We may find it from the food we eat. The transparent part above it is caused by the chlorine entering and dispersing to the matrix of the gel. It is important for us to know the properties of colloid that differentiate it from solutions and suspensions. 4. Colloids are everywhere. the water molecules is attracted to these lipophilic ends and therefore. Give an explanation for the results obtained in procedure II. yellow in color. The Tyndall effect is used to tell the difference between the different types of mixtures. and phenolphthalein. On the other hand. In the molecular point of view. The soap is called the emulsifying agent. colloid. we may say that a sample is a colloid. they are physically combined so we may also separate them by physical means like undergoing dialysis. This layer is Fe4[Fe(CN)6]3 or Prussian blue. which is blue in color.g. the air we breathe and even in nature. namely solution. covers and stops the oil from separating from the water molecules. temperature and polarity may also affect a colloidal system. 5. This is exhibited when dust particles are seen in the air when sunlight strikes them or when the lights emitted by the headlights from a car on a dusty road can be seen. A lyophobic colloid was formed when the sulfur-alcohol mixture solution was added to water. exhibiting a miscibility with the oil. the topmost layer. Aside from that the nature of substance involved. Following the procedures strictly in this experiment can help achieve theoretical results. Since these are mixtures. having a lipophilic end. 3. And finally. Through testing Tyndall effect and observing precipitation. The bottom gelatinous layer is composed of agar. which is seen as pink (due to the presence of a base and a base-indicator). What ions/compounds are responsible for the different colors observed in the Alexander’s patriotic tube? There were four observable layers in the Alexander’s patriotic tube. Tyndall effect and precipitation) make colloids different from solutions and suspensions. The upper layer. which is a highly insoluble substance but tends to form colloids. What is the role of soap solution in the oil emulsion prepared in procedure IB? The presence of polar and nonpolar ends in a soap solution bridged the immiscibility of oil and water. VIII. Their distinct properties (e. It is caused by reflection of light by very small particles in suspension in a transparent medium. This structure is called micelle. and suspension. It is recommended in this experiment to calculate exact amounts of reagents to obtain results close to the theoretical yield. Below are summaries of the types of colloids and the differences between colloid. was formed from the reaction of ferric chloride with potassium ferrocyanide. solution and suspension: . What causes Tyndall effect? Tyndall effect is the effect of light scattering on particles in colloidal systems. is from the excess ferric chloride. the soap. NaOH.polar ethanol was able to dissolve the sulfur under the presence of heat. CONCLUSION & RECOMMENDATIONS Colloids are mixtures wherein a substance is dispersed throughout another.
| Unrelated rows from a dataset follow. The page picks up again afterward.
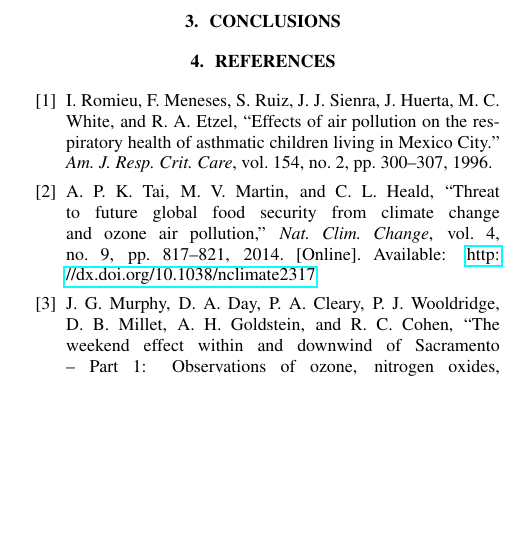
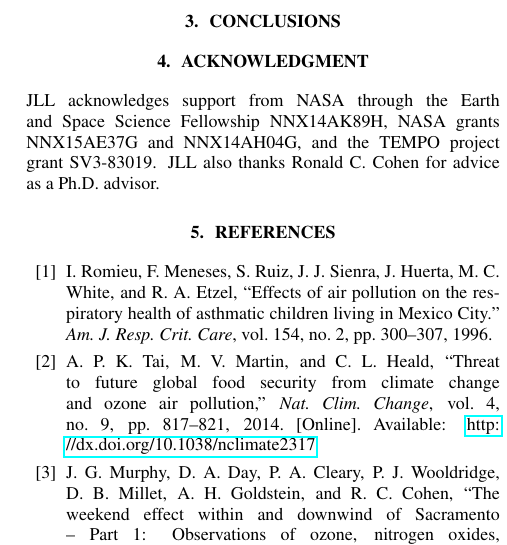
Before and after one commit to firsttempora/BEHR-Sonification, a LaTeX paper (Latex/laughner_kermit_icad17/laughner_kermit_icad17.tex): part of one column of page 6 of 7, cut so that both start at the same text, the shorter picture padded with empty space. Compiled offline with pdfLaTeX.

Commit message:
Added acknowledgments (just to be safe)

```diff
--- a/Latex/laughner_kermit_icad17/laughner_kermit_icad17.tex
+++ b/Latex/laughner_kermit_icad17/laughner_kermit_icad17.tex
@@ -205,8 +205,10 @@ Finally, controls are offered for switching between the various sonification sch
 
 
 
-% \section{ACKNOWLEDGMENT}
-% \label{sec:ack}
+\section{ACKNOWLEDGMENT}
+\label{sec:ack}
+
+JLL acknowledges support from NASA through the Earth and Space Science Fellowship NNX14AK89H, NASA grants NNX15AE37G and NNX14AH04G, and the TEMPO project grant SV3-83019.  JLL also thanks Ronald C. Cohen for advice as a Ph.D. advisor.
 
 
 % -------------------------------------------------------------------------
```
. Manila. All rights reserved. © 1993-2006 Microsoft Corporation. Singapore: Pearson Education (Asia) Pte Ltd. Lemay Jr. th E. Committee on General Chemistry (2006). H.. REFERENCES Brown. Manuntag.). E. L. B. Philippines: University of the Philippines Manila Microsoft ® Encarta ® 2007. Bursten.). T. Glenn Vincent . Laboratory manual in general chemistry (2006 ed.. Monica Earl Tumimbang. I hereby certify that I have given substantial contribution to this report. Chemistry: The Central Science (9 ed.IX.